On November 15, 2012, nationally observed as America Recycles Day, the U.S. Environmental Protection Agency announced that food is now the single largest type of waste going to America’s municipal landfills and incinerators. More than 33 million tons of food is wasted each year. When food is discarded in landfills, it produces methane, a potent greenhouse gas that contributes to climate change. Americans throw away up to 40 percent of their food, an average of 20 pounds per person a month. Much of this wasted food is actually surplus, wholesome and edible food that could have helped those in need. Food waste makes up about 12% of what is thrown away.

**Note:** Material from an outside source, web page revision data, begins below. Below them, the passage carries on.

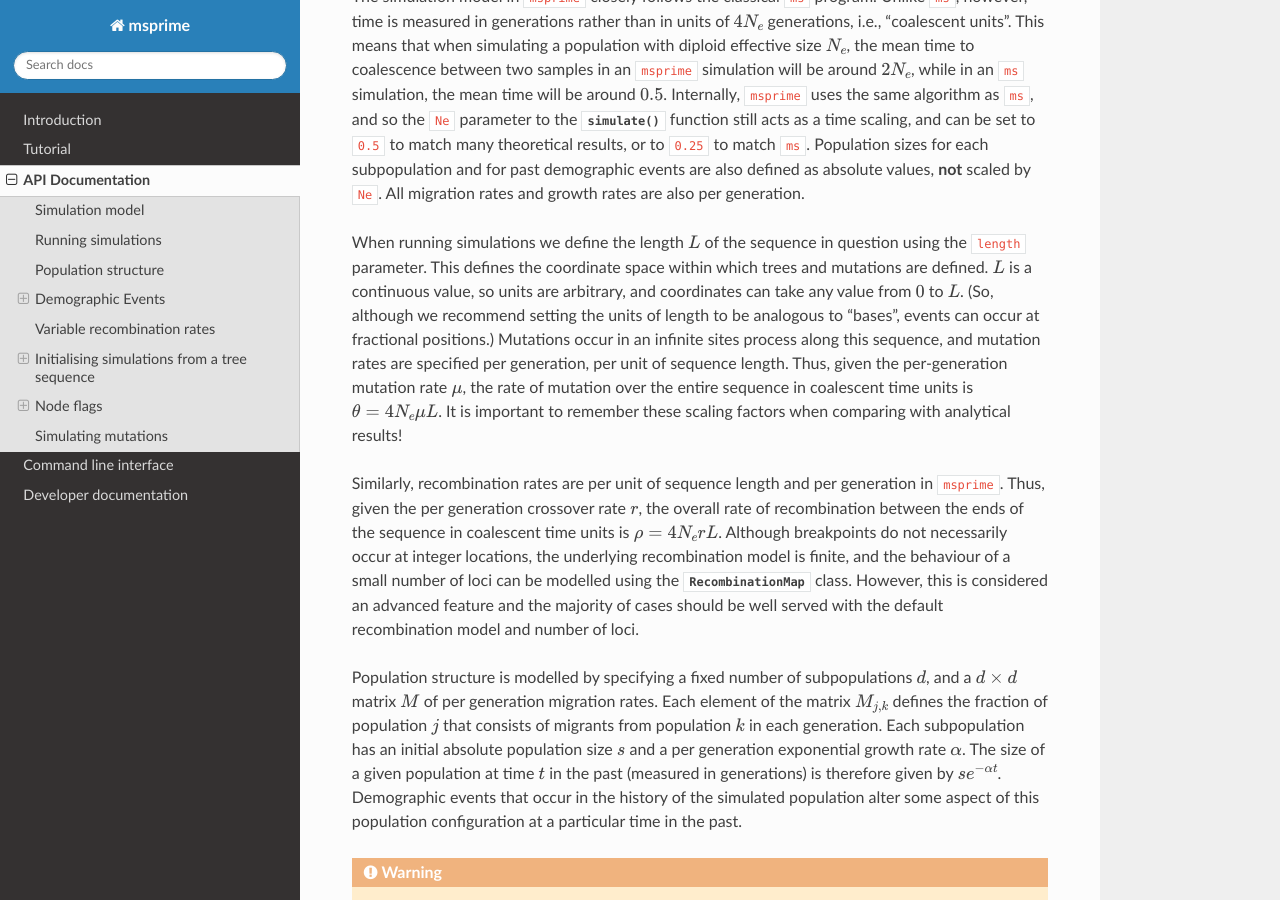
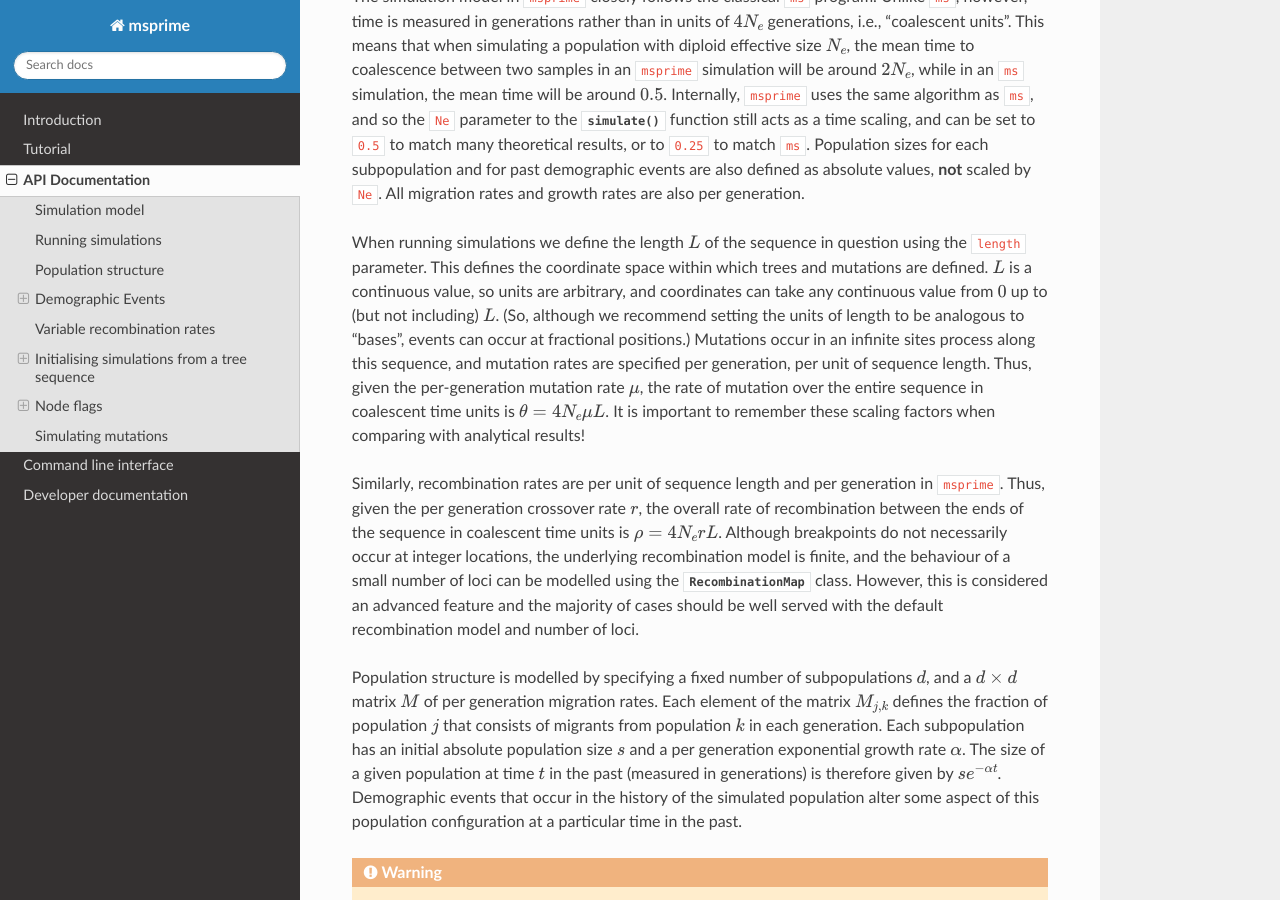
Before and after one commit to tskit-dev/msprime, a Sphinx documentation site: the page built from docs/api.rst, in a window 1280 px wide and 900 px high, scrolled down 352 px. Built offline with Sphinx 7.4.7 and the Read the Docs theme 2.0.0, drawn with Linux system fonts in a browser that asks for light colours; pages that are not in the unit, such as notebooks, are missing from menus; the version number could not be read and is left out.

```diff
--- a/docs/api.rst
+++ b/docs/api.rst
@@ -33,8 +33,8 @@ scaled by ``Ne``. All migration rates and growth rates are also per generation.
 When running simulations we define the length :math:`L` of the sequence in
 question using the ``length`` parameter. This defines the coordinate space
 within which trees and mutations are defined. :math:`L` is a continuous value,
-so units are arbitrary, and coordinates can take any value from :math:`0` to
-:math:`L`. (So, although we recommend setting the units of length to be
+so units are arbitrary, and coordinates can take any continuous value from :math:`0` up to
+(but not including) :math:`L`. (So, although we recommend setting the units of length to be
 analogous to "bases", events can occur at fractional positions.)
 Mutations occur in an infinite sites process along this sequence,
 and mutation rates are specified per generation, per unit of sequence length.
```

Composting is nature’s way of recycling. Composting converts organic materials, including food scraps (like fruits and vegetables) and yard waste trimmings (like leaves, grass and small tree branches) into a dark, earthy-smelling soil conditioner, thereby preserving valuable nutrient-rich organic resources. Additionally, composting can save money by lowering disposal costs and replacing store-bought fertilizers. Compost also saves water by helping the soil hold moisture, reducing water runoff . Composting can make a significant contribution to achieving waste reduction goals, especially if organic waste comprises a large proportion of your waste stream.

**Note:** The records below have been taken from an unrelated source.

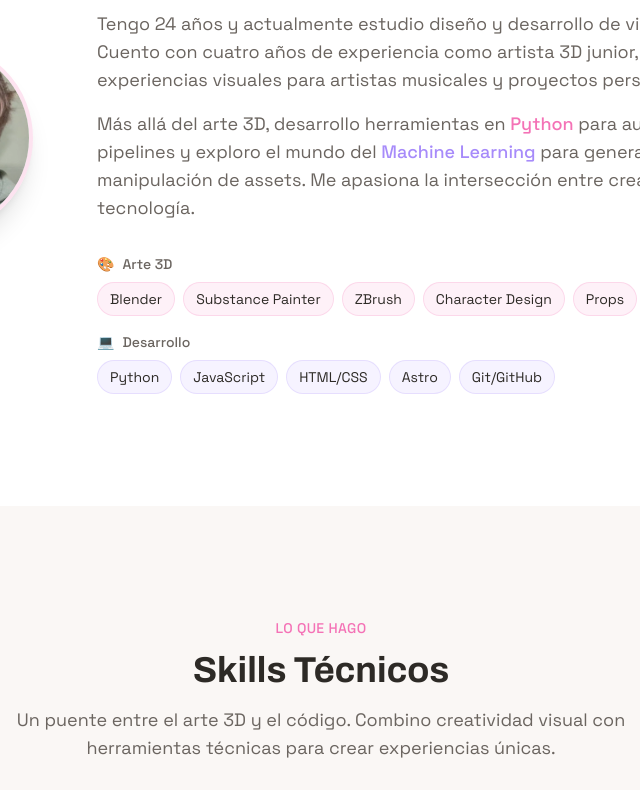
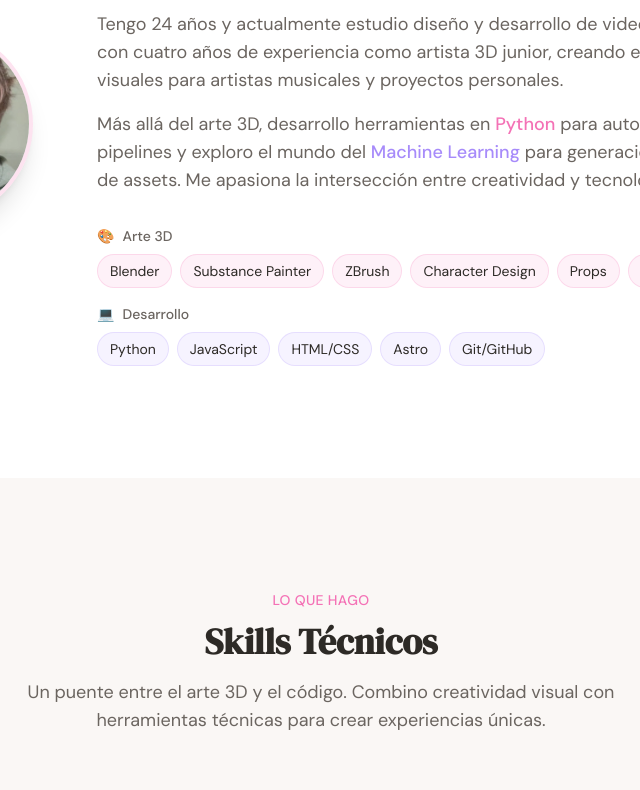
Before and after one commit to Jopii/jopii.github.io, an Astro site: page / in a window 1280 px wide. Shown: the part 1030-1820 px from the top of the page, without its empty margins (319-959 px from the left). Built offline with nearby package versions, Linux system fonts and the light colour scheme; Astro itself is replaced by a stand-in of ours.

Commit message:
🔤 Cambiar fuentes a DM Serif y DM Sans

```diff
--- a/src/layouts/Layout.astro
+++ b/src/layouts/Layout.astro
@@ -27,10 +27,10 @@ const {
     <!-- Favicon -->
     <link rel="icon" type="image/svg+xml" href="/favicon.svg" />
 
-    <!-- Fonts - Archivo + Space Grotesk -->
+    <!-- Fonts - DM Serif + DM Sans -->
     <link rel="preconnect" href="https://fonts.googleapis.com">
     <link rel="preconnect" href="https://fonts.gstatic.com" crossorigin>
-    <link href="https://fonts.googleapis.com/css2?family=Archivo:wght@300;400;500;600;700&family=Space+Grotesk:wght@300;400;500;600;700&display=swap" rel="stylesheet">
+    <link href="https://fonts.googleapis.com/css2?family=DM+Sans:ital,opsz,wght@0,9..40,100..1000;1,9..40,100..1000&family=DM+Serif+Display&display=swap" rel="stylesheet">
 
     <title>{title}</title>
 
@@ -50,15 +50,15 @@ const {
       }
 
       body {
-        font-family: 'Space Grotesk', sans-serif;
+        font-family: 'DM Sans', sans-serif;
         background-color: var(--bg-primary);
         color: var(--text-primary);
         line-height: 1.6;
       }
 
       h1, h2, h3, h4, h5, h6 {
-        font-family: 'Archivo', sans-serif;
-        font-weight: 600;
+        font-family: 'DM Serif Display', serif;
+        font-weight: 400;
         line-height: 1.2;
       }
 
```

If you are interested in developing an onsite composting bin, first check with your local community or county waste and recycling coordinator to identify any restrictions on outdoor composting. A properly constructed compost pile is needed to minimize nuisances (such as odors) and achieve a quality finished compost.

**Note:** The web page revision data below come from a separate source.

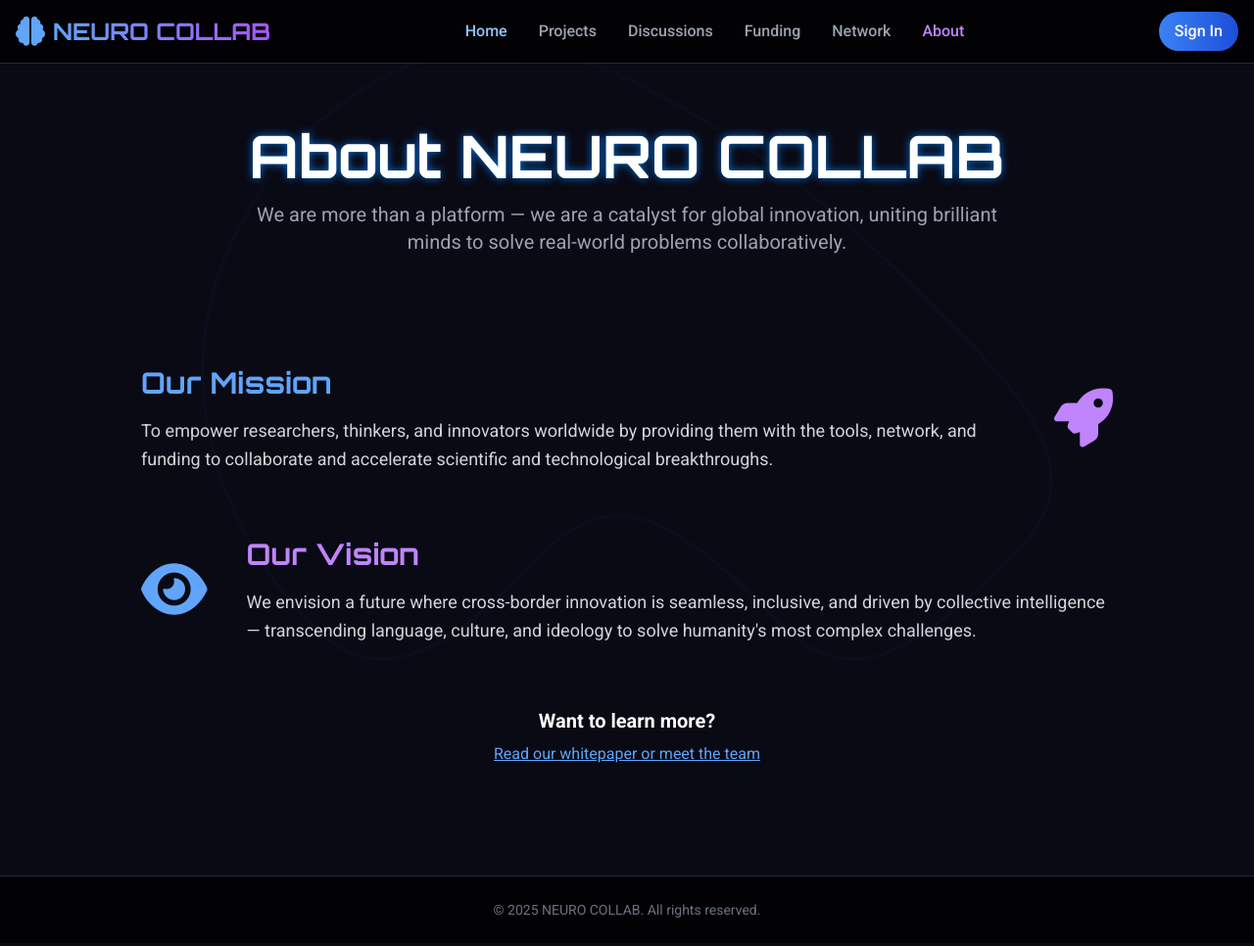
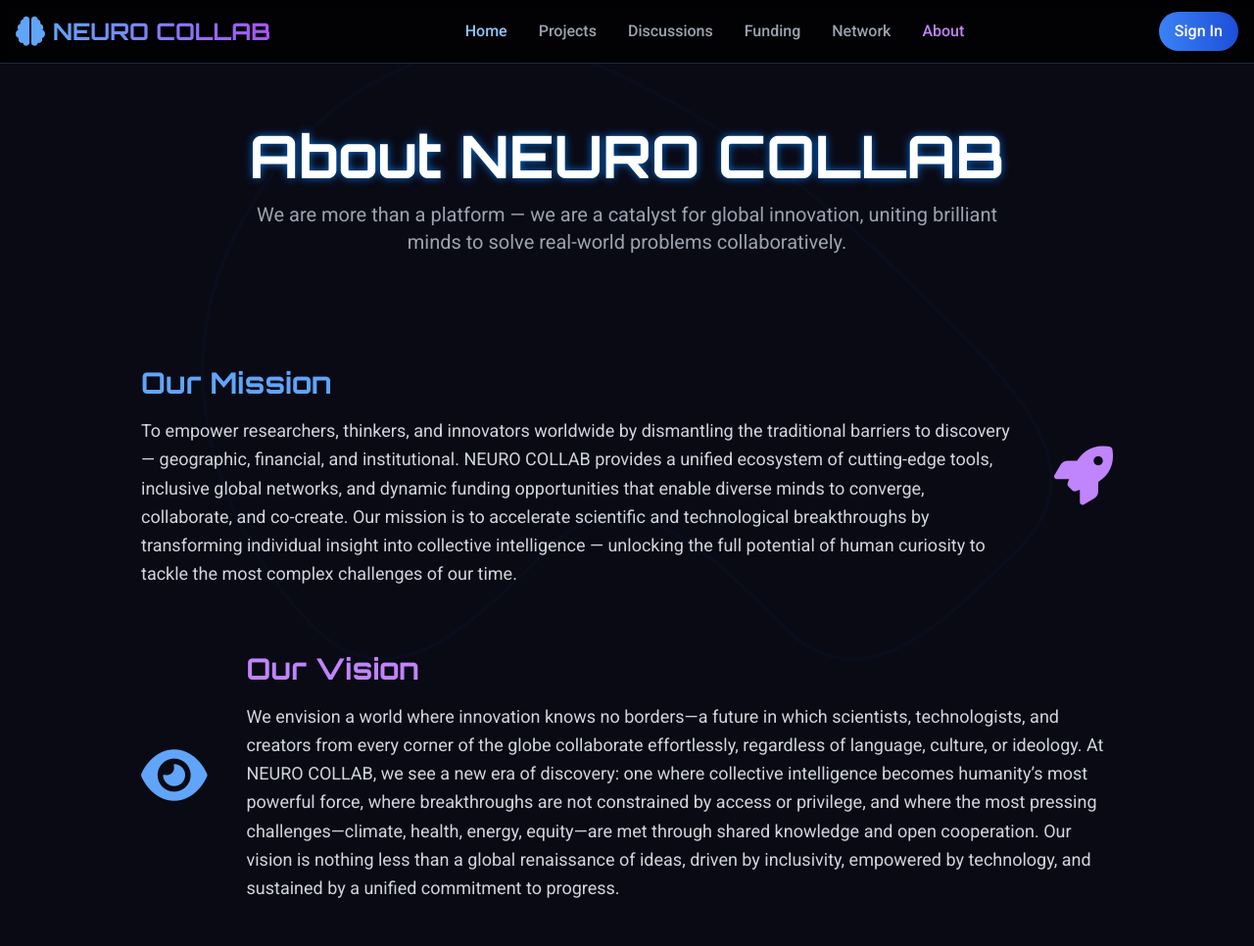
Before and after one commit to Jeanedb/NEUROCOLLAB, a plain HTML site: page about.html in a window 1280 px wide. Shown: the top 966 px of the page at 98% size. Drawn offline with nearby package versions, Linux system fonts and the light colour scheme.

Commit message:
Update about.html

```diff
--- a/about.html
+++ b/about.html
@@ -99,7 +99,9 @@
             <div class="flex-1">
                 <h3 class="text-3xl font-bold text-blue-400 title-font mb-4">Our Mission</h3>
                 <p class="text-gray-300 text-lg leading-relaxed">
-                    To empower researchers, thinkers, and innovators worldwide by providing them with the tools, network, and funding to collaborate and accelerate scientific and technological breakthroughs.
+                    To empower researchers, thinkers, and innovators worldwide by dismantling the traditional barriers to discovery — geographic, financial, and institutional. NEURO COLLAB provides a unified ecosystem of cutting-edge tools, inclusive global networks, and dynamic funding opportunities that enable diverse minds to converge, collaborate, and co-create.
+
+Our mission is to accelerate scientific and technological breakthroughs by transforming individual insight into collective intelligence — unlocking the full potential of human curiosity to tackle the most complex challenges of our time.
                 </p>
             </div>
             <div class="text-6xl text-purple-400">
@@ -111,7 +113,11 @@
             <div class="flex-1">
                 <h3 class="text-3xl font-bold text-purple-400 title-font mb-4">Our Vision</h3>
                 <p class="text-gray-300 text-lg leading-relaxed">
-                    We envision a future where cross-border innovation is seamless, inclusive, and driven by collective intelligence — transcending language, culture, and ideology to solve humanity's most complex challenges.
+                    We envision a world where innovation knows no borders—a future in which scientists, technologists, and creators from every corner of the globe collaborate effortlessly, regardless of language, culture, or ideology.
+
+At NEURO COLLAB, we see a new era of discovery: one where collective intelligence becomes humanity’s most powerful force, where breakthroughs are not constrained by access or privilege, and where the most pressing challenges—climate, health, energy, equity—are met through shared knowledge and open cooperation.
+
+Our vision is nothing less than a global renaissance of ideas, driven by inclusivity, empowered by technology, and sustained by a unified commitment to progress.
                 </p>
             </div>
             <div class="text-6xl text-blue-400">
```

Composting is easy with some basic guidelines. To learn more about backyard composting and tips for success, download the Compost Guidelines and watch SWANCC’s composting video to the right.